Your goal: Search the material below for the string "order". Return every line that holds it.

Data listing:
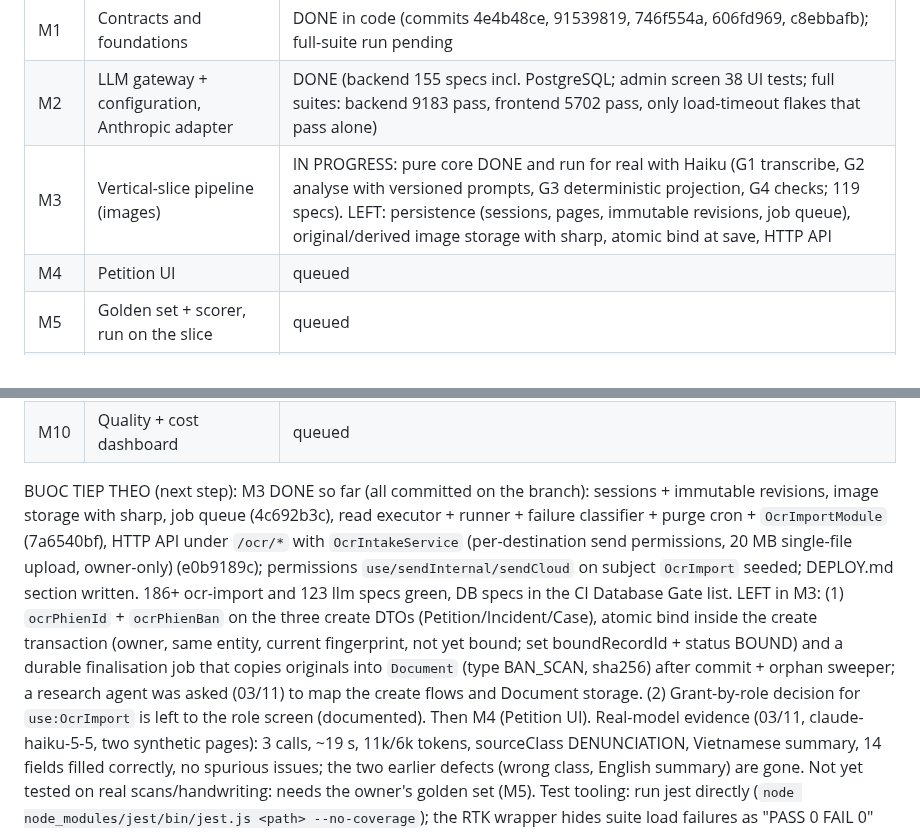
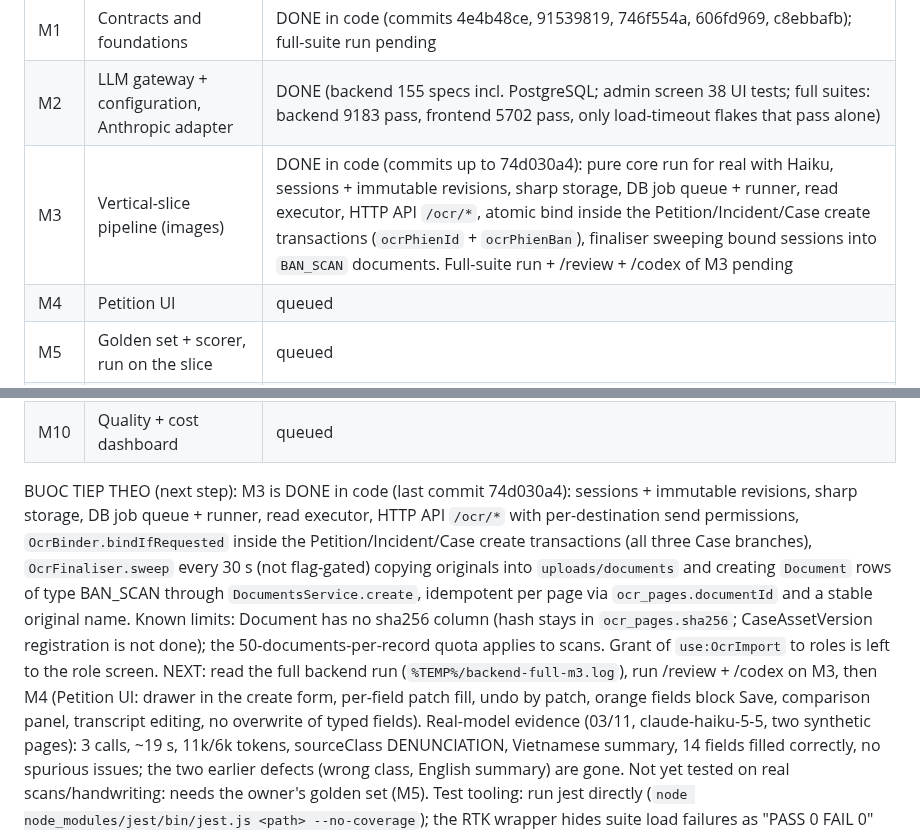
Before and after one commit to trungtm78/PC02, a Markdown page: PROGRESS.md, 2 parts joined by grey strips. Drawn GitHub-style.

Commit message:
docs(progress): M3 done in code; next review and M4
Co-Authored-By: Claude Sonnet 5.5 <noreply@anthropic.com>

```diff
--- a/PROGRESS.md
+++ b/PROGRESS.md
@@ -14,7 +14,7 @@ Milestones follow the spec's delivery order (vertical slice first):
 |---|---|---|
 | M1 | Contracts and foundations | DONE in code (commits 4e4b48ce, 91539819, 746f554a, 606fd969, c8ebbafb); full-suite run pending |
 | M2 | LLM gateway + configuration, Anthropic adapter | DONE (backend 155 specs incl. PostgreSQL; admin screen 38 UI tests; full suites: backend 9183 pass, frontend 5702 pass, only load-timeout flakes that pass alone) |
-| M3 | Vertical-slice pipeline (images) | IN PROGRESS: pure core DONE and run for real with Haiku (G1 transcribe, G2 analyse with versioned prompts, G3 deterministic projection, G4 checks; 119 specs). LEFT: persistence (sessions, pages, immutable revisions, job queue), original/derived image storage with sharp, atomic bind at save, HTTP API |
+| M3 | Vertical-slice pipeline (images) | DONE in code (commits up to 74d030a4): pure core run for real with Haiku, sessions + immutable revisions, sharp storage, DB job queue + runner, read executor, HTTP API `/ocr/*`, atomic bind inside the Petition/Incident/Case create transactions (`ocrPhienId` + `ocrPhienBan`), finaliser sweeping bound sessions into `BAN_SCAN` documents. Full-suite run + /review + /codex of M3 pending |
 | M4 | Petition UI | queued |
 | M5 | Golden set + scorer, run on the slice | queued |
 | M6 | Gemini + OpenAI-compatible adapters, fallback chain | queued |
@@ -23,7 +23,7 @@ Milestones follow the spec's delivery order (vertical slice first):
 | M9 | Re-read on saved records | queued |
 | M10 | Quality + cost dashboard | queued |
 
-BUOC TIEP THEO (next step): M3 DONE so far (all committed on the branch): sessions + immutable revisions, image storage with sharp, job queue (4c692b3c), read executor + runner + failure classifier + purge cron + `OcrImportModule` (7a6540bf), HTTP API under `/ocr/*` with `OcrIntakeService` (per-destination send permissions, 20 MB single-file upload, owner-only) (e0b9189c); permissions `use/sendInternal/sendCloud` on subject `OcrImport` seeded; DEPLOY.md section written. 186+ ocr-import and 123 llm specs green, DB specs in the CI Database Gate list. LEFT in M3: (1) `ocrPhienId` + `ocrPhienBan` on the three create DTOs (Petition/Incident/Case), atomic bind inside the create transaction (owner, same entity, current fingerprint, not yet bound; set boundRecordId + status BOUND) and a durable finalisation job that copies originals into `Document` (type BAN_SCAN, sha256) after commit + orphan sweeper; a research agent was asked (03/11) to map the create flows and Document storage. (2) Grant-by-role decision for `use:OcrImport` is left to the role screen (documented). Then M4 (Petition UI).
+BUOC TIEP THEO (next step): M3 is DONE in code (last commit 74d030a4): sessions + immutable revisions, sharp storage, DB job queue + runner, read executor, HTTP API `/ocr/*` with per-destination send permissions, `OcrBinder.bindIfRequested` inside the Petition/Incident/Case create transactions (all three Case branches), `OcrFinaliser.sweep` every 30 s (not flag-gated) copying originals into `uploads/documents` and creating `Document` rows of type BAN_SCAN through `DocumentsService.create`, idempotent per page via `ocr_pages.documentId` and a stable original name. Known limits: Document has no sha256 column (hash stays in `ocr_pages.sha256`; CaseAssetVersion registration is not done); the 50-documents-per-record quota applies to scans. Grant of `use:OcrImport` to roles is left to the role screen. NEXT: read the full backend run (`%TEMP%/backend-full-m3.log`), run /review + /codex on M3, then M4 (Petition UI: drawer in the create form, per-field patch fill, undo by patch, orange fields block Save, comparison panel, transcript editing, no overwrite of typed fields).
 Real-model evidence (03/11, claude-haiku-5-5, two synthetic pages): 3 calls, ~19 s, 11k/6k tokens, sourceClass DENUNCIATION, Vietnamese summary, 14 fields filled correctly, no spurious issues; the two earlier defects (wrong class, English summary) are gone. Not yet tested on real scans/handwriting: needs the owner's golden set (M5).
 Test tooling: run jest directly (`node node_modules/jest/bin/jest.js <path> --no-coverage`); the RTK wrapper hides suite load failures as "PASS 0 FAIL 0" and its log files are easy to misread. Full backend suite must be re-run before closing M2 (the earlier background run was killed by a session restart).
 
```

Task answer:
@@ -14,7 +14,7 @@ Milestones follow the spec's delivery order (vertical slice first):
@@ -23,7 +23,7 @@ Milestones follow the spec's delivery order (vertical slice first):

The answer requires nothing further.